Exercise: Tally the lines containing "client" in this data. Respond with the tally alone.

Given entries:
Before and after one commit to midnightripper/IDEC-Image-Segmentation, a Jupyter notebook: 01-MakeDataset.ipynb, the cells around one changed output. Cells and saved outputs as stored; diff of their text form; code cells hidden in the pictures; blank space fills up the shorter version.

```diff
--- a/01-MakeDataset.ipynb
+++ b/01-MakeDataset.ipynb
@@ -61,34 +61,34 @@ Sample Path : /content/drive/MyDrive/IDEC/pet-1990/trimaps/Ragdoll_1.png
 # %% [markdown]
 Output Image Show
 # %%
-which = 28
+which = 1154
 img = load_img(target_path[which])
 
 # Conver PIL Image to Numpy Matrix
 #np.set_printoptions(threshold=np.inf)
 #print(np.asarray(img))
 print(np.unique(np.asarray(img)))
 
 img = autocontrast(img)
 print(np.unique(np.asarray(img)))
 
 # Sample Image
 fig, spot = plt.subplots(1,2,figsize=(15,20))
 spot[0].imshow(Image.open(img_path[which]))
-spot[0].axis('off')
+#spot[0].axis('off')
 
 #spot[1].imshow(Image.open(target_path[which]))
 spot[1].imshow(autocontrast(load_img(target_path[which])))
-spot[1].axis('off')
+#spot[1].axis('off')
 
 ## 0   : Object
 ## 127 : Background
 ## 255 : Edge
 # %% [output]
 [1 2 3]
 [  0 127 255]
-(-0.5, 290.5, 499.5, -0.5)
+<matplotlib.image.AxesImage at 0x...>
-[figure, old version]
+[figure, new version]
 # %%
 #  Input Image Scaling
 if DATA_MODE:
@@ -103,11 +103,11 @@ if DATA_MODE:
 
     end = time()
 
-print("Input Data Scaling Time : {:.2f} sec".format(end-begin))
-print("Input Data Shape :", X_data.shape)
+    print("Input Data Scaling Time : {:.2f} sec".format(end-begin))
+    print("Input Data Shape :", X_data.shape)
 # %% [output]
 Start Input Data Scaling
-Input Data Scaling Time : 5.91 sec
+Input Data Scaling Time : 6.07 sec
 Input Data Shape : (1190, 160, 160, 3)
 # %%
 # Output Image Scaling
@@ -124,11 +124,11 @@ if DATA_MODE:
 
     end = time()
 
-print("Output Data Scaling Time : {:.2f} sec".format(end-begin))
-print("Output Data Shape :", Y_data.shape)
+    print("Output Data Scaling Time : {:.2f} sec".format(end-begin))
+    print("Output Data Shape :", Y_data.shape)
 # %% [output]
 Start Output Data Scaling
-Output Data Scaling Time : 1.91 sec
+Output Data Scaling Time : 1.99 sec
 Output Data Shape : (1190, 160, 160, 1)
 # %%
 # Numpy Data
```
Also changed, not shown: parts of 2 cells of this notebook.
==
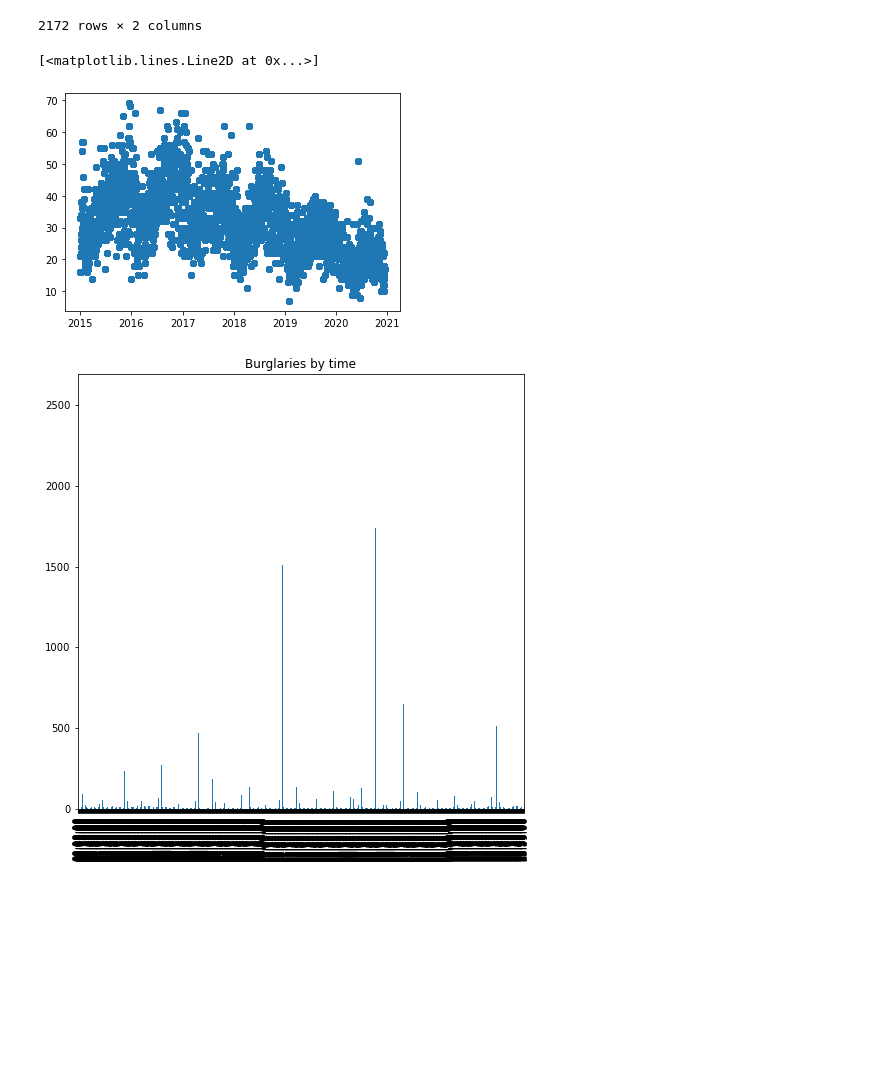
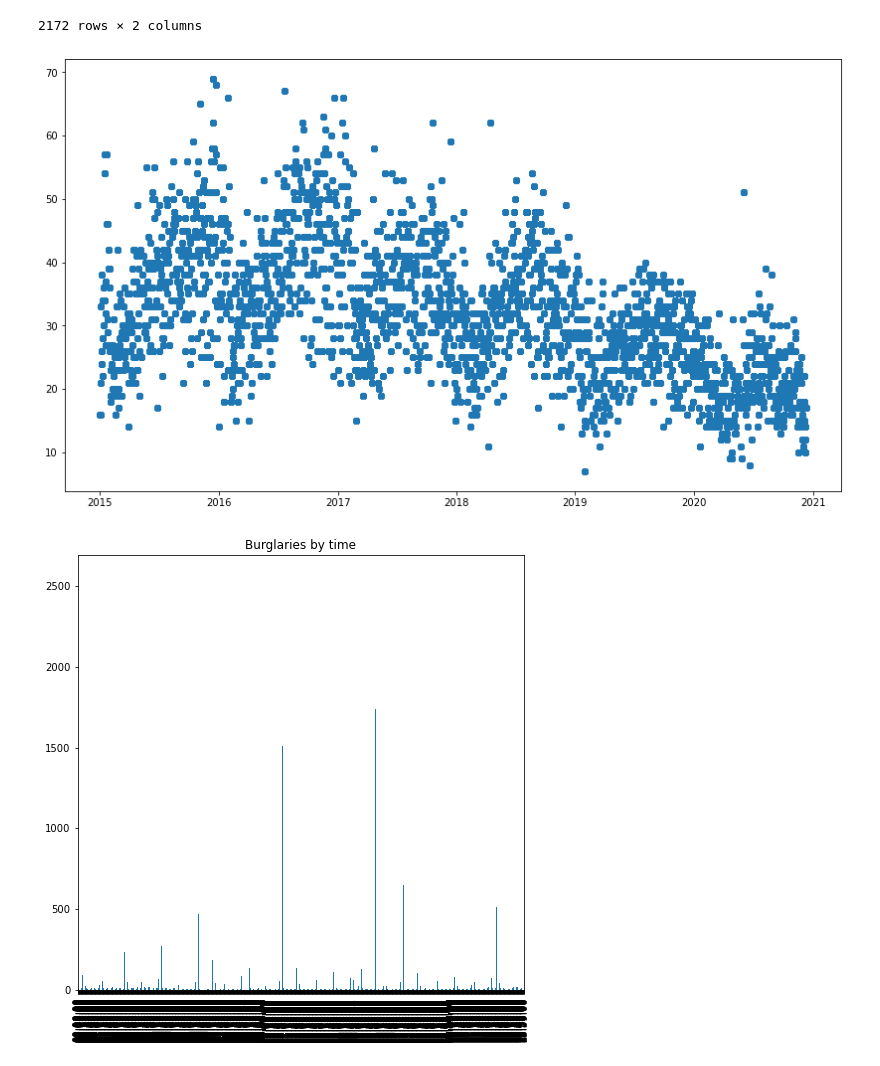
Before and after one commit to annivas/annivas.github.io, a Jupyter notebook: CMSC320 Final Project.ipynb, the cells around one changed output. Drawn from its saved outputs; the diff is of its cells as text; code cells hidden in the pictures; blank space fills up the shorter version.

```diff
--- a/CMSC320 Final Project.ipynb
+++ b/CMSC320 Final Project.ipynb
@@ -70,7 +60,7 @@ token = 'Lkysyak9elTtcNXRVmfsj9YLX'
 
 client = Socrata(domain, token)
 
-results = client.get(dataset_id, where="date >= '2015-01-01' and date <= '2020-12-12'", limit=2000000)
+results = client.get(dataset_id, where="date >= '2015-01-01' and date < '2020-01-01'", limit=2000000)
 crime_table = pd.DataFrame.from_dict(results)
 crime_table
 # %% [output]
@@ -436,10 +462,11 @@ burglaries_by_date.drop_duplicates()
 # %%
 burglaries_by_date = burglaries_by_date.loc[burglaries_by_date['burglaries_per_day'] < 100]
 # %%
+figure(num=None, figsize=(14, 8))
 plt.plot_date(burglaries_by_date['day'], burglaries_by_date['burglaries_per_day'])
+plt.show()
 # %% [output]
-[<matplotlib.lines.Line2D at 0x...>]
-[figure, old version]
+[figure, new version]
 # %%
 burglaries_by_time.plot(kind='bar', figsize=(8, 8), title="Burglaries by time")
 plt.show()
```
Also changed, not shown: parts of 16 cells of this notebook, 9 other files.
...
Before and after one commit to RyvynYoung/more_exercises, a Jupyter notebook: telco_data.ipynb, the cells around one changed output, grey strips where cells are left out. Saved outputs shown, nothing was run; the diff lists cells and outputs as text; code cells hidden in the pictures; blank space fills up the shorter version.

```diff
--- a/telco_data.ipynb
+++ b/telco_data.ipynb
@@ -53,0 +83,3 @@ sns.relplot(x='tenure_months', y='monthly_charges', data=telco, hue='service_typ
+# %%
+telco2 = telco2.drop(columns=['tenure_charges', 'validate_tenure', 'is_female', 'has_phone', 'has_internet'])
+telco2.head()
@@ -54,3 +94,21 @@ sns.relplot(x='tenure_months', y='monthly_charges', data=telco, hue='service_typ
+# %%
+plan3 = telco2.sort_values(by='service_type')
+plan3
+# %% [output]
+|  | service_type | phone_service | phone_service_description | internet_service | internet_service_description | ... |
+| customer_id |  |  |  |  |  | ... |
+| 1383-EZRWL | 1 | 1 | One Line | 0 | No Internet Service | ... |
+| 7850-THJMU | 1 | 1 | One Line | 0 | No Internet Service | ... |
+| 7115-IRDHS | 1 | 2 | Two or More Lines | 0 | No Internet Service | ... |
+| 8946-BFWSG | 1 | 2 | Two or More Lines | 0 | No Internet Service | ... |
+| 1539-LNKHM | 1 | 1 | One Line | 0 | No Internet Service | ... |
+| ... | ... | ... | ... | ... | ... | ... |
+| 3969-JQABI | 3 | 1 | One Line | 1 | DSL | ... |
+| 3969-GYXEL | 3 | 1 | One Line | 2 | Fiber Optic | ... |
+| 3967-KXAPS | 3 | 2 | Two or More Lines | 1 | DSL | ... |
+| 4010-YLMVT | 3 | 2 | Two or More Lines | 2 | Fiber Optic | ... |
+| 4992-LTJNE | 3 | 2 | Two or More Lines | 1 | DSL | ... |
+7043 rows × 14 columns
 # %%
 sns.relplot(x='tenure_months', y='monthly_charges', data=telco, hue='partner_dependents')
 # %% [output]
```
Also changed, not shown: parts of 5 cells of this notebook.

Written answer: 3